1979 was the year. The Iran Oil Crisis was in full swing, Sony unveiled The Walkman, The Boomtown Rats were climbing up the charts, and a then beardless child was born who would go on to start The Blood Sprayer. 1979 was also the year that a young filmmaker named Abel Ferrara began upon his path of cult status by directing and starring in a well-known exploitation classic: The Driller Killer.
The Driller Killer tells the story of Reno Miller, a young New York artist who’s struggling to make end’s meet. His life is plagued by a lack of inspiration, lack of money, his girlfriend’s girlfriend, the punk rock band next door, and a dream that seeps into his psyche distorting his perception of reality. Being poor, fucked up, and desperate will drive a man to madness. It will even drive him so far as to kill…with a power drill. No one is safe from Reno’s wrath. If you’ve crossed him-and everyone has-you die.
While in the U.S., particularly the drive-in/grindhouse circuit, the film was quite well-received, the British government had different ideas. Ironically, the film landed in the states in 1979, which was also the year Margaret Thatcher took office. A few short years later, The Driller Killer became a victim of Thatcher’s cinematic witch hunt. As the tale goes, The Driller Killer’s British distributor known as VIPCO (Video Instant Picture Company) decided to take out a full page ad in many film and entertainment publications. The ad itself wasn’t out of the ordinary, considering the times and/or the film. The photo used for the ads was that of a man having his skull drilled through. It was enough to cause an uproar amongst the self-appointed moralists who were on a warpath to stop art. None of these people had actually seen the film, yet wanted to crucify anyone involved based solely on the (sensationalized) advertisements.
As the Video Recordings Act of 1984 took shape, The Driller Killer was pushed towards the forefront of the debacle. Mike Bor, The Principal Examiner of the British Board of Film Classification even referred to TDK as the film that was “almost single-handedly responsible for the VRA of 1984″. The movie didn’t receive an official U.K. release until 2002, however, several edited versions of the film did float about in underground circles. These cuts of the film were marred with black bars and censoring of various kills from the movie. Nonetheless, it did see the light of day after 20 years and was even rumored to be remade by Jed Sheperd back in 2008.

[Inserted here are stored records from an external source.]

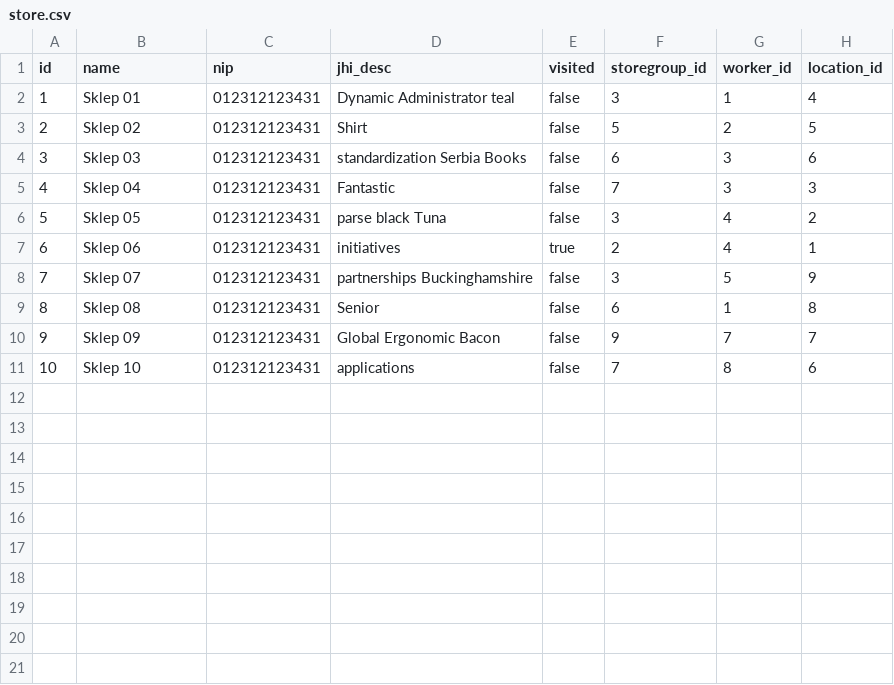
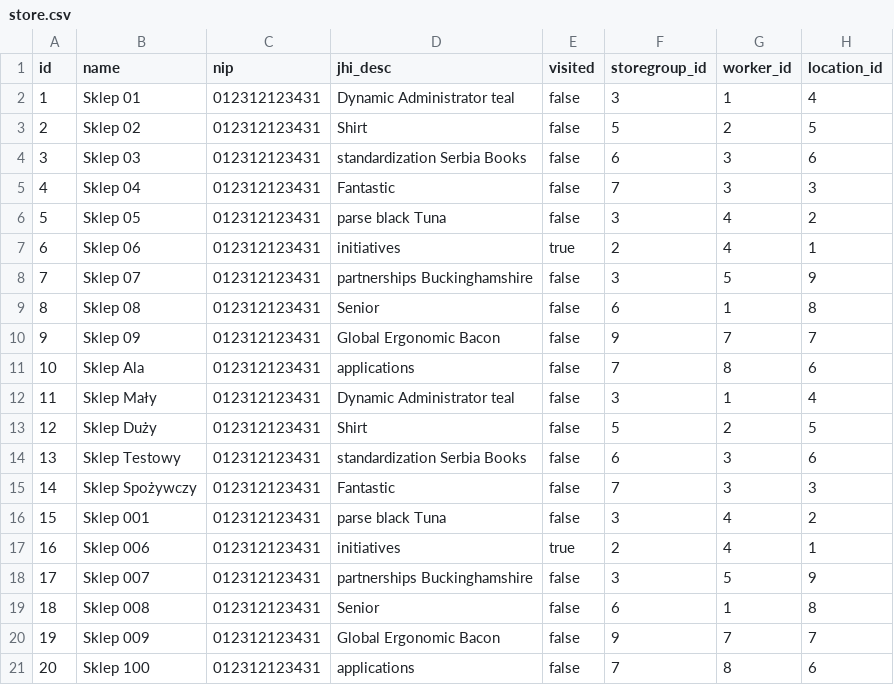
Before and after one commit to costrella/cechini, a CSV file: src/main/resources/config/liquibase/fake-data/store.csv, drawn as a sheet; addresses are those after the commit; the diff names each change by its address in the sheet, - before the commit and + after, or states it on an @@ line.

```diff
--- a/src/main/resources/config/liquibase/fake-data/store.csv
+++ b/src/main/resources/config/liquibase/fake-data/store.csv
+row 11: 10 | Sklep Ala | 012312123431 | applications | false | 7 | 8 | 6
+row 12: 11 | Sklep Mały | 012312123431 | Dynamic Administrator teal | false | 3 | 1 | 4
+row 13: 12 | Sklep Duży | 012312123431 | Shirt | false | 5 | 2 | 5
+row 14: 13 | Sklep Testowy | 012312123431 | standardization Serbia Books | false | 6 | 3 | 6
+row 15: 14 | Sklep Spożywczy | 012312123431 | Fantastic | false | 7 | 3 | 3
+row 16: 15 | Sklep 001 | 012312123431 | parse black Tuna | false | 3 | 4 | 2
+row 17: 16 | Sklep 006 | 012312123431 | initiatives | true | 2 | 4 | 1
+row 18: 17 | Sklep 007 | 012312123431 | partnerships Buckinghamshire | false | 3 | 5 | 9
+row 19: 18 | Sklep 008 | 012312123431 | Senior | false | 6 | 1 | 8
+row 20: 19 | Sklep 009 | 012312123431 | Global Ergonomic Bacon | false | 9 | 7 | 7
@@ column A (id) renumbered from row 21 down @@
-B21 (name): Sklep 10
+B21 (name): Sklep 100
```
Also changed, not shown: src/main/resources/config/liquibase/data/user.csv, src/main/resources/config/liquibase/fake-data/order_item.csv, 19 other files.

After a certain amount of time, the film’s legacy became less about the actual film. It’s been honored in songs by bands ranging from punk legends The Damned to cartoonishly hilarious death metal outfit, Frightmare. There’s even a Swedish crust band called Driller Killer. The film cemented itself into European cult history by being a martyr for free speech.
I didn’t choose to cover The Driller Killer because I like it. In fact, I’ve always kinda disliked the movie. I’m a huge fan of Abel Ferrara, the film’s star and director. He’s responsible for 2 films very near and dear to my blackened heart: Ms. 45 and Bad Lieutenant. These 2 films (along with TDK) have been a lasting part of Ferrara’s cult fame. In both Ms. 45 and The Driller Killer, you were able to get a real sense of the times and of Ferrara’s personality. His early exploitation works carry very similar themes in them. Catholic guilt/religious redemption are a strong theme of an Abel Ferrara movie. This would prove no different with The Driller Killer, as we see Reno’s salvation or damnation struggles play out. There’s also several other themes that are indicative of his work that can be found in TDK: The gritty urban plight of New York, eclectic soundtrack choices ranging from punk rock to classical scores, scenes of extreme and explosive violence, and for some reason, lesbian sex. So, obviously I like the guy. Then, what’s my hang-up with The Driller Killer?! I mean, it’s got all the elements I love about exploitation films and then some. This write-up should be me showering the film with praise. Alas, it’s not. After several voluntary viewings, I still can’t fully commit to seeing what they saw. A legacy will often precede the quality of films from this era. This is where I stand with TDK. As time has gone on, I’ve found more merit in the film. I’ve seen the beginning roots of those Abel-isms mentioned earlier. He had a real sense of his own identity and used that in each of the films he’s made. But like a lot of the other Video Nasties, TDK pales to today’s standards (or lack thereof). There are some really shoddy moments of acting and while the kills are interesting, they’re far from shocking. Even with all of its punk rock pedigree and aesthetics, the movie will not scare or shock you (assuming you’re familiar with exploitation films). It will give you a snapshot of the times. It will show the beginning of what would become a great career. But at the end of the day, The Driller Killer is a fine example of how truly fucking ignorant the Margaret Thatcher administration was. Had they actually watched the film, they’d see very little that could be considered damning to society and more that could be damning to the plight of the young filmmaking community.
Without a doubt, the Video Nasties era has given genre fans much to discuss. A lot of the films that we consider classics were on the British Parliament’s chopping block, but ended up surviving. My indecisiveness with The Driller Killer still doesn’t take away from the fact that it did end up with a legendary notoriety. Abel Ferrara has done better-much better. But make no mistake, The Driller Killer survives on…whether I like it or not.